Trouble looms when two girls at a New York prep school form a friendship across lines of race and class.

Maria Anís Rosario is a scholarship student and one of only two girls who travel from Queens to attend Bell Seminary on the Upper East Side. Her mother cleans houses, her father has just lost his job, and with the family struggling to make ends meet, there’s little enthusiasm for her big college dreams. Among the other disappointments crowding into her life, her first experience of sex with her boyfriend, Andres, concludes with his telling her she moves “like a corpse.” Then along comes a girl named Rocky, virtually sparkling with privilege and attitude. Though Rachelle “Rocky” Albrecht is one of the wealthy majority at Bell Seminary, she’s not like the other girls in their ballet flats and Tiffany heart necklaces.
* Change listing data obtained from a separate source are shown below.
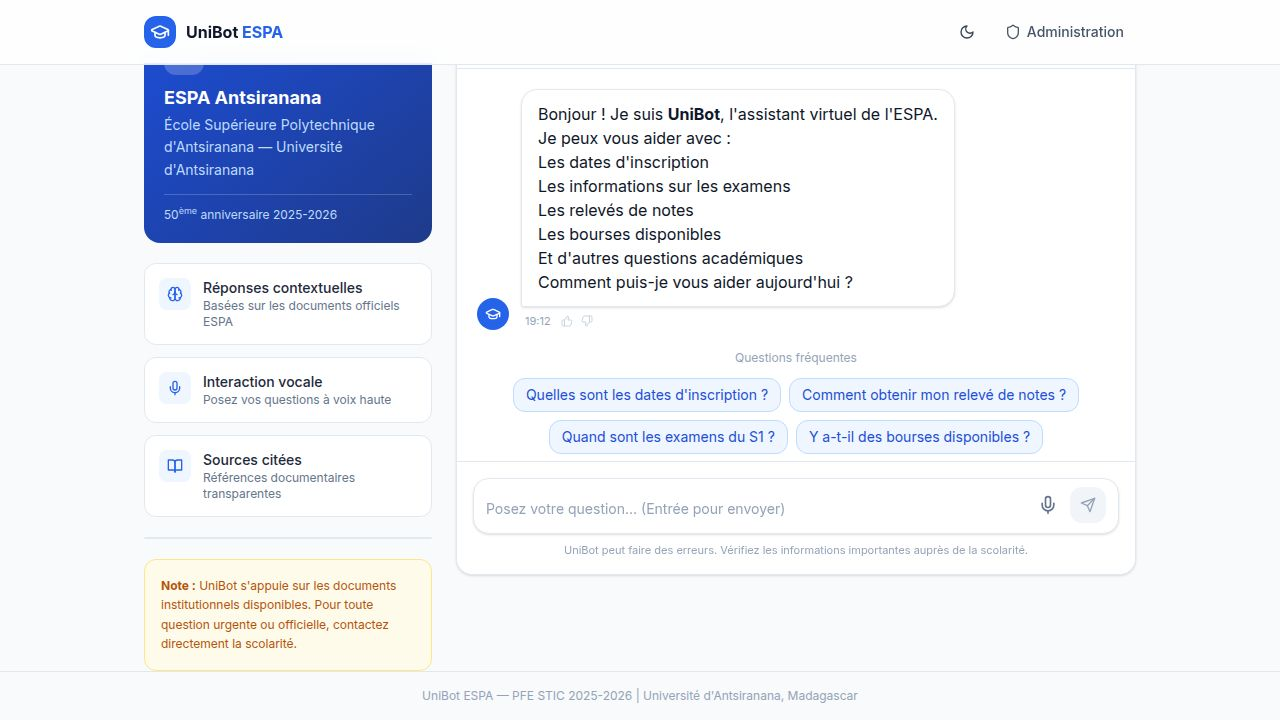
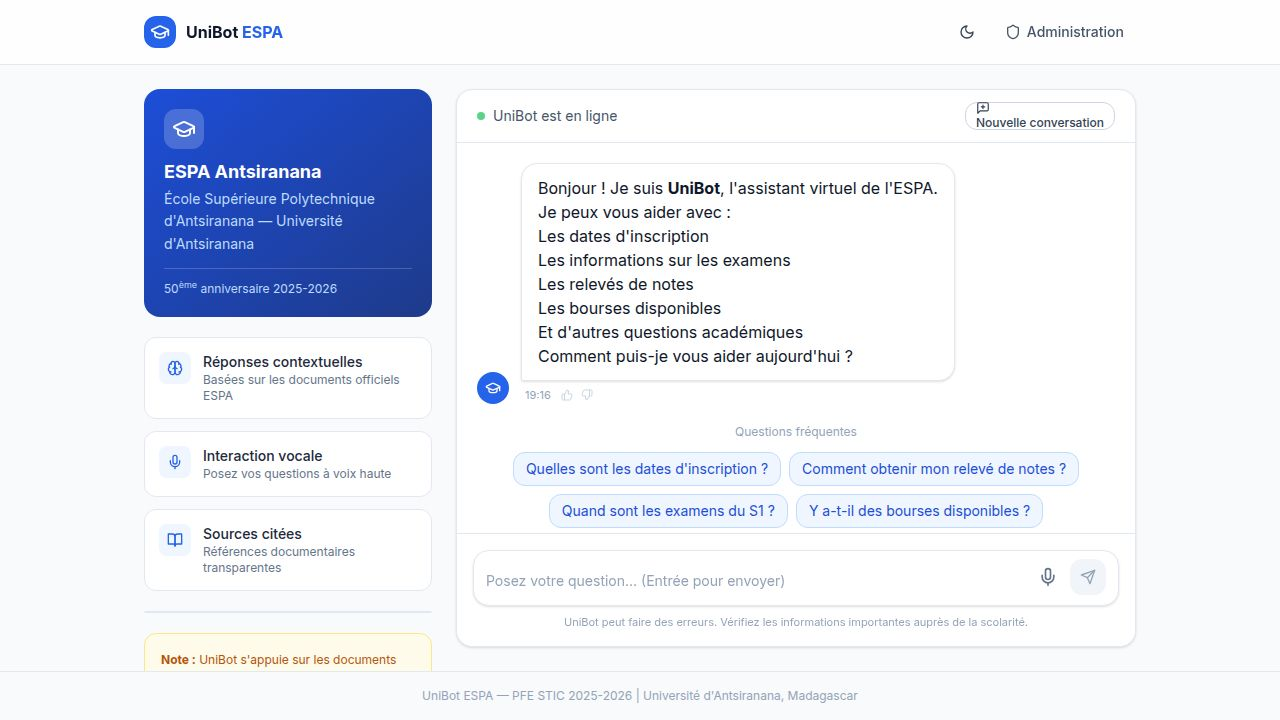
Refactor chat layout and scroll behavior
Replit-Commit-Author: Agent

diff --git a/frontend/src/components/chat/ChatWindow.tsx b/frontend/src/components/chat/ChatWindow.tsx
@@ -57,7 +57,7 @@ export function ChatWindow() {
     clearMessages,
   } = useChat()
 
-  const bottomRef = useRef<HTMLDivElement>(null)
+  const messagesContainerRef = useRef<HTMLDivElement>(null)
   const hasOnlyWelcome = messages.length === 1
   const hasEnoughMessages = messages.length >= 5
   const susAlreadySubmitted = localStorage.getItem(SUS_SUBMITTED_KEY) === 'true'
@@ -73,7 +73,13 @@ export function ChatWindow() {
     historyRestored && restoredMessageCount > 0 && !bannerDismissed
 
   useEffect(() => {
-    bottomRef.current?.scrollIntoView({ behavior: 'smooth' })
+    const container = messagesContainerRef.current
+    if (!container) return
+
+    container.scrollTo({
+      top: container.scrollHeight,
+      behavior: 'smooth',
+    })
   }, [messages])
 
   function handleNewConversation() {
@@ -176,7 +182,10 @@ export function ChatWindow() {
       )}
 
       {/* Messages */}
-      <div className="min-h-0 flex-1 overflow-y-auto overscroll-contain px-5 py-5 space-y-5">
+      <div
+        ref={messagesContainerRef}
+        className="min-h-0 flex-1 overflow-y-auto overscroll-contain px-5 py-5 space-y-5"
+      >
         {messages.map((msg: Message, index: number) => {
           const isFirstRestored = index === 1 && restoredMessageCount > 0 && historyRestored
 
@@ -242,7 +251,6 @@ export function ChatWindow() {
           </div>
         )}
 
-        <div ref={bottomRef} />
       </div>
 
       {/* Input */}

diff --git a/frontend/src/pages/ChatPage.tsx b/frontend/src/pages/ChatPage.tsx
@@ -47,10 +47,10 @@ export function ChatPage() {
       </header>
 
       {/* Main */}
-      <main className="flex-1 min-h-0 max-w-screen-lg mx-auto w-full px-4 py-6 overflow-hidden">
-        <div className="flex h-full min-h-0 flex-col lg:flex-row items-stretch gap-6">
+      <main className="flex-1 h-full min-h-0 max-w-screen-lg mx-auto w-full px-4 py-6 overflow-hidden">
+        <div className="grid h-full min-h-0 grid-cols-1 lg:grid-cols-[18rem_minmax(0,1fr)] gap-6">
           {/* Sidebar info */}
-          <aside className="hidden lg:flex flex-col gap-5 w-72 flex-shrink-0">
+          <aside className="hidden lg:flex min-h-0 flex-col gap-5">
           {/* ESPA info card */}
           <div className="bg-gradient-to-br from-primary-700 to-primary-900 rounded-2xl p-5 text-white">
             <div className="w-10 h-10 rounded-xl bg-white/20 flex items-center justify-center mb-3">
@@ -92,7 +92,7 @@ export function ChatPage() {
           </aside>
 
           {/* Chat */}
-          <div className="flex-1 min-w-0 min-h-0 bg-white dark:bg-neutral-900 rounded-2xl border border-neutral-200 dark:border-neutral-800 shadow-card overflow-hidden flex flex-col">
+          <div className="min-w-0 min-h-0 bg-white dark:bg-neutral-900 rounded-2xl border border-neutral-200 dark:border-neutral-800 shadow-card overflow-hidden flex flex-col">
             <ChatWindow />
           </div>
         </div>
She comes to class wearing dark sunglasses with a pack of cigarettes in her pocket and a Planned Parenthood sticker on her laptop; she “use[s] her wealth to circumvent rules.” When Rocky casually announces she has a “friend crush” on Maria and invites her back to the palatial apartment overlooking Central Park where she has been virtually abandoned by her warring parents, Maria is in for many shocks, among them Rocky’s generosity, her casual cruelty, and her ignorant racism. Both girls find reasons to resent each other but keep these hidden as they maneuver to fill their own needs. When Rocky’s family takes Maria with them on a trip to Vegas, the stakes get higher. What happens in Vegas doesn’t stay in Vegas this time.

Bristling with adolescent insecurities, sexual tension, and status consciousness, Jimenez’s debut is a natural for both adult and teen readers.

Pub Date: Aug. 1st, 2019
ISBN: 978-1-5420-0374-2
Page count: 300pp
Publisher: Little A
Review Posted Online:
Kirkus Reviews Issue: Aug. 1st, 2019